The task
Where does the string "number" occur in the records? Copy each line that holds it.

Web page edit records
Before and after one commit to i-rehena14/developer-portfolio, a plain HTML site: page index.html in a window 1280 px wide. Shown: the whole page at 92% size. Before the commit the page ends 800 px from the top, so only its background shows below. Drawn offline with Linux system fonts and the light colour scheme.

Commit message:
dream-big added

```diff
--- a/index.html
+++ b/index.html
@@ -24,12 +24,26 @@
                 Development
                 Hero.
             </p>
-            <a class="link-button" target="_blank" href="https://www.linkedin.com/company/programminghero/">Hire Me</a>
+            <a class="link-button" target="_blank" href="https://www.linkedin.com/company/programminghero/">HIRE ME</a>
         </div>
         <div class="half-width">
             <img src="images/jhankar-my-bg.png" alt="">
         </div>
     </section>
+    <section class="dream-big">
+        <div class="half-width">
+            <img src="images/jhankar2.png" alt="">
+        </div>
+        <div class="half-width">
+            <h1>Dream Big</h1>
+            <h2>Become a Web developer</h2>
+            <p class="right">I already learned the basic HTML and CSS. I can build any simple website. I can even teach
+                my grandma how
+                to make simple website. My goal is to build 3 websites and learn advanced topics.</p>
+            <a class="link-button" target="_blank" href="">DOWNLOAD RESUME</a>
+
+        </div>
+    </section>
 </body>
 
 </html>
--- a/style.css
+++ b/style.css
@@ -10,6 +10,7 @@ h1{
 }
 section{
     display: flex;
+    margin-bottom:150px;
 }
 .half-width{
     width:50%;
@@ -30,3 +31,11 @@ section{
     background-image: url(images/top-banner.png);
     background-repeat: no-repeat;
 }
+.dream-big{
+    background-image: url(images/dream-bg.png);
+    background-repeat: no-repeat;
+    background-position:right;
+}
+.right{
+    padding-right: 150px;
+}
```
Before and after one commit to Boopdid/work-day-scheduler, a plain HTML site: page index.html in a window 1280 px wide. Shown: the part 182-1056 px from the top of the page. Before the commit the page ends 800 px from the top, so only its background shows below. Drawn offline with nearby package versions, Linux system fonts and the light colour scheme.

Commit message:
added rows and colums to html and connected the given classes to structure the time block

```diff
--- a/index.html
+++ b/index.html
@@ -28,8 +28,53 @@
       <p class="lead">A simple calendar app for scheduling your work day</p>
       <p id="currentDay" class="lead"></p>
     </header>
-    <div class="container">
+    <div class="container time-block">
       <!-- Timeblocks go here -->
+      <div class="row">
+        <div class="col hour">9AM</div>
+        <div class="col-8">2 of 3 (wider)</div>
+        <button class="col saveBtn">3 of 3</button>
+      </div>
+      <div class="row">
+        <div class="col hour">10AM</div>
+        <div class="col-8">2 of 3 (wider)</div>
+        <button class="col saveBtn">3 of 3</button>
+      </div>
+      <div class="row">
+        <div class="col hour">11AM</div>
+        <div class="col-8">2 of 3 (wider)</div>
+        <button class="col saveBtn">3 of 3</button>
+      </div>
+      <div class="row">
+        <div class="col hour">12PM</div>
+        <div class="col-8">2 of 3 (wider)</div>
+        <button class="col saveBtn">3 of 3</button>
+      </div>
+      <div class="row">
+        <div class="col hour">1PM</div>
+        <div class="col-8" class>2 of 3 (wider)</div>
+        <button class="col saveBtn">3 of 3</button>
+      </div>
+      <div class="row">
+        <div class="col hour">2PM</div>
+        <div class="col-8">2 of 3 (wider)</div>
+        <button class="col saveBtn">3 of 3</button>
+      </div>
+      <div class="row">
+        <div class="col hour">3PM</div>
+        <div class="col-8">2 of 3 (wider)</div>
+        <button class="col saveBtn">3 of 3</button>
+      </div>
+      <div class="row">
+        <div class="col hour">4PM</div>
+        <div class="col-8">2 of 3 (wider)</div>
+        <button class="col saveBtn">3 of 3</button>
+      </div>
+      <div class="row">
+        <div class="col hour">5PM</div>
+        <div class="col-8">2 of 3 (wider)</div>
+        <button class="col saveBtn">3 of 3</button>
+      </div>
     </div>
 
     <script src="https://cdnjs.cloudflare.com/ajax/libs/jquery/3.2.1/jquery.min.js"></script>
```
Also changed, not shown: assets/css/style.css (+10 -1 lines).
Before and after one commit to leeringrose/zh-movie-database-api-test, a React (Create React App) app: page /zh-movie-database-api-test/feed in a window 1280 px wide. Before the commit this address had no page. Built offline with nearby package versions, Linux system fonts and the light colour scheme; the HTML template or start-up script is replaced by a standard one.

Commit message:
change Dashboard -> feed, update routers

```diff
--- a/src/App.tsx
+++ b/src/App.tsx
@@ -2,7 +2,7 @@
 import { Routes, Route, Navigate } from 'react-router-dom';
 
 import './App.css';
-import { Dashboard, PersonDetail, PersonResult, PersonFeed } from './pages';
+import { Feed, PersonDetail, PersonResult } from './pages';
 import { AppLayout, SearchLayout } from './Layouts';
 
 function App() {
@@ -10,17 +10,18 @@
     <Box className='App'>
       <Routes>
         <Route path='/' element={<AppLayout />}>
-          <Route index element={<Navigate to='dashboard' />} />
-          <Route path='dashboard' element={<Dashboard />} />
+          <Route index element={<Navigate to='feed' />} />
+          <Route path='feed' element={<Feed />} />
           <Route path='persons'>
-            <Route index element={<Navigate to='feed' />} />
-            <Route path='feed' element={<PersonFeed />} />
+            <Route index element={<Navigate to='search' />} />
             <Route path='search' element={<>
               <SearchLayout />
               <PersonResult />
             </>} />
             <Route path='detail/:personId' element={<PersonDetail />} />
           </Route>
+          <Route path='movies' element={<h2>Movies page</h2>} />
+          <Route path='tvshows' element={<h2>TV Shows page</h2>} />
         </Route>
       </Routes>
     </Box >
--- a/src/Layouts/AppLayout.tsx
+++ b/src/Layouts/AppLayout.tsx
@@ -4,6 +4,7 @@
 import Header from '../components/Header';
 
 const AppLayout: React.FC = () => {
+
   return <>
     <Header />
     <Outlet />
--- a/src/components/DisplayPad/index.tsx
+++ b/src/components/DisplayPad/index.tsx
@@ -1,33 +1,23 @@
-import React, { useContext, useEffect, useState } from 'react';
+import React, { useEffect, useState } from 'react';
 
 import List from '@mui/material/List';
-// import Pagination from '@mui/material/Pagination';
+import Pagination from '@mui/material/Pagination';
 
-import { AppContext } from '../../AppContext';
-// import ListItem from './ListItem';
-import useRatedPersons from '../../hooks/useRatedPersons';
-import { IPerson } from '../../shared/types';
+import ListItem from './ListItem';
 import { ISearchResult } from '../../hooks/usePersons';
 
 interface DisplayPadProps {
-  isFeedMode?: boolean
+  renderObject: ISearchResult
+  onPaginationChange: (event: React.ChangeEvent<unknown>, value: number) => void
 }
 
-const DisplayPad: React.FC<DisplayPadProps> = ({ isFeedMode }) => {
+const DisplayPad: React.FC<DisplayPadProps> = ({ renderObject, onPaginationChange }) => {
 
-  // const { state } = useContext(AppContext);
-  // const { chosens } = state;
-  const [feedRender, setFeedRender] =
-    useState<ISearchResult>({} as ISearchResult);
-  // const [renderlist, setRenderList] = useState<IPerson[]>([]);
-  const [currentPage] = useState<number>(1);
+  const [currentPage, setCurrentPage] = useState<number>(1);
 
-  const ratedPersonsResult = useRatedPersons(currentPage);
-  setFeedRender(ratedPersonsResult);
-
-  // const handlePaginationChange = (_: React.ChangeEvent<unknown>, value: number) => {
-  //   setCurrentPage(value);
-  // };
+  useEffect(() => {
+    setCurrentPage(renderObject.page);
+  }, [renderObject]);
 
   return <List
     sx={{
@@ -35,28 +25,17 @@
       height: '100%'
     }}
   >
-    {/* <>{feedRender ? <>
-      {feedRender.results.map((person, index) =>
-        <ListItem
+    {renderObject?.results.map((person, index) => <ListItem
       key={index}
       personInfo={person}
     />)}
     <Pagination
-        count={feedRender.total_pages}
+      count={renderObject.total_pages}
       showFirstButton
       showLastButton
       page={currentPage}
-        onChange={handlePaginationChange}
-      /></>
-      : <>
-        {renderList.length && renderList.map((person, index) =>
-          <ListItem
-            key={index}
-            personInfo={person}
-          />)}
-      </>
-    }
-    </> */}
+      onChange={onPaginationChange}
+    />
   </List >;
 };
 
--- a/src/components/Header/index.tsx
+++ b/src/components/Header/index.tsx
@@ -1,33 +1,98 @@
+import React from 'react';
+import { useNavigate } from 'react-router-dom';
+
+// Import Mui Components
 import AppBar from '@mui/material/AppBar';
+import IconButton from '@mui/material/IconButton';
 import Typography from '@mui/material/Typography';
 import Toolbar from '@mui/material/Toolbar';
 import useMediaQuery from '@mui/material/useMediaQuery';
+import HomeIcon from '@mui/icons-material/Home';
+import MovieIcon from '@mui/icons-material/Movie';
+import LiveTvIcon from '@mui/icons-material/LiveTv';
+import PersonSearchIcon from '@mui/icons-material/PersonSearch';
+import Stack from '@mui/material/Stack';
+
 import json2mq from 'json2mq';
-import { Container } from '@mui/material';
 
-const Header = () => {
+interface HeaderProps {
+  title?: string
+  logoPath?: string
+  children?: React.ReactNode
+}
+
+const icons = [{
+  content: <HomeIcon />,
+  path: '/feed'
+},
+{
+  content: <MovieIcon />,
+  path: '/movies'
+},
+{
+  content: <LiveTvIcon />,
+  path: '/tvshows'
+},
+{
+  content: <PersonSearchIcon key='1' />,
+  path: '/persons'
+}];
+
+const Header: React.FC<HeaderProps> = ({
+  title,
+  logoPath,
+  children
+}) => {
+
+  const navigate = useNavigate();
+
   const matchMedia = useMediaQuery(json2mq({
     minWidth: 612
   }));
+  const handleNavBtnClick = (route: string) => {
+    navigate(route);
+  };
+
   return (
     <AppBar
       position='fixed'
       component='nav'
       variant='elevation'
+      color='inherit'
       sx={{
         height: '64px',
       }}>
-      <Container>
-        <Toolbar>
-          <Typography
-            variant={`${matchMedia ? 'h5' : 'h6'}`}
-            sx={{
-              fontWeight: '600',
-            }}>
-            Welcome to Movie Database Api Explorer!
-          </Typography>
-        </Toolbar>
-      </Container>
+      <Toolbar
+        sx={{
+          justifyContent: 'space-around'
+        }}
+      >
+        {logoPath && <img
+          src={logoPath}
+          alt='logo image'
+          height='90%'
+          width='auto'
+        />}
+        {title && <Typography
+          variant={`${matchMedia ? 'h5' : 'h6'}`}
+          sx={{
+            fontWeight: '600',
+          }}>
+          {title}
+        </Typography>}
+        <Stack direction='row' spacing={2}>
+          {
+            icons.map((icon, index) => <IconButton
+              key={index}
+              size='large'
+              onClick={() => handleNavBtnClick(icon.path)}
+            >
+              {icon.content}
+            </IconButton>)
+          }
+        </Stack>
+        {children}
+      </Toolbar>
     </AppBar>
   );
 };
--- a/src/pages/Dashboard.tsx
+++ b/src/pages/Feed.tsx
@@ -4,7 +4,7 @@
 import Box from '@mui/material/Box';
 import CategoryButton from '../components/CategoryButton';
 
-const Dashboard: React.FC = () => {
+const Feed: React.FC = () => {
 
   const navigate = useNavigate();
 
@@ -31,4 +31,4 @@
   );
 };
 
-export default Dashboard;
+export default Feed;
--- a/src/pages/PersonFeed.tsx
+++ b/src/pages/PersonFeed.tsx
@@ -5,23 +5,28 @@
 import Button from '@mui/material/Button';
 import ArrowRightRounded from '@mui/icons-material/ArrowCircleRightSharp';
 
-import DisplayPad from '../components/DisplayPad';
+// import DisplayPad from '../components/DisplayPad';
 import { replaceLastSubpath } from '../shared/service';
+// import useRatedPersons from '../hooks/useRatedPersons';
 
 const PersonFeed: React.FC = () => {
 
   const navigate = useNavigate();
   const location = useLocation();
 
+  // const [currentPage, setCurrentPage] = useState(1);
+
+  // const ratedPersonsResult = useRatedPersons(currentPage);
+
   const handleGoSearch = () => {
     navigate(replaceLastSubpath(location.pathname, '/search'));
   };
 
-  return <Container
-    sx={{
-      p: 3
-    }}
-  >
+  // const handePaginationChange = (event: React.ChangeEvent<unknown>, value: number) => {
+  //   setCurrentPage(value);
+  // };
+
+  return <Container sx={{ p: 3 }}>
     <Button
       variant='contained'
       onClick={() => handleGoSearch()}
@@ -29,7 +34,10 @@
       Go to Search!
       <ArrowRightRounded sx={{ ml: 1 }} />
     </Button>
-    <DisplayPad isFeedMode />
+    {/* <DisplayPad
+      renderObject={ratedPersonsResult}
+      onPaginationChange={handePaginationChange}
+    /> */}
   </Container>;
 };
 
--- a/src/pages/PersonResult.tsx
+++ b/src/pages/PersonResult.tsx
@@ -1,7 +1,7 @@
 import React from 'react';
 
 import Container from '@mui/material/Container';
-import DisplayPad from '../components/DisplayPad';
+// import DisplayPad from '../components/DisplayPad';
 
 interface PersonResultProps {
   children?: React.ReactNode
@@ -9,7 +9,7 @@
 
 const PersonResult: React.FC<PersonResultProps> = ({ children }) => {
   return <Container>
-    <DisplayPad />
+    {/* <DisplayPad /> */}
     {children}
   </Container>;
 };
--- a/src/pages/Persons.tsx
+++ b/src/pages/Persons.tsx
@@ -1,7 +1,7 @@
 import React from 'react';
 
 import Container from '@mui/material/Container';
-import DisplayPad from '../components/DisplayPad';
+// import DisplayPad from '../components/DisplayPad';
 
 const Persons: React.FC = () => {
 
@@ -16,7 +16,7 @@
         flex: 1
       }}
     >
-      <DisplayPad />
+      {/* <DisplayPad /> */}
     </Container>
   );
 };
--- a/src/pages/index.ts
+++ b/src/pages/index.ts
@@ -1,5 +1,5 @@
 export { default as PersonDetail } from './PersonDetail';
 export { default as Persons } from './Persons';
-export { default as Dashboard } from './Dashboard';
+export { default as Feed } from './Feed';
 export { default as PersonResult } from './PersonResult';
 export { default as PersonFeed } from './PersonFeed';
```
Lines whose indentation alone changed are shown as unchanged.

Task response
+  onPaginationChange: (event: React.ChangeEvent<unknown>, value: number) => void
-  const [currentPage] = useState<number>(1);
+  const [currentPage, setCurrentPage] = useState<number>(1);
-  // const handlePaginationChange = (_: React.ChangeEvent<unknown>, value: number) => {
+  // const handePaginationChange = (event: React.ChangeEvent<unknown>, value: number) => {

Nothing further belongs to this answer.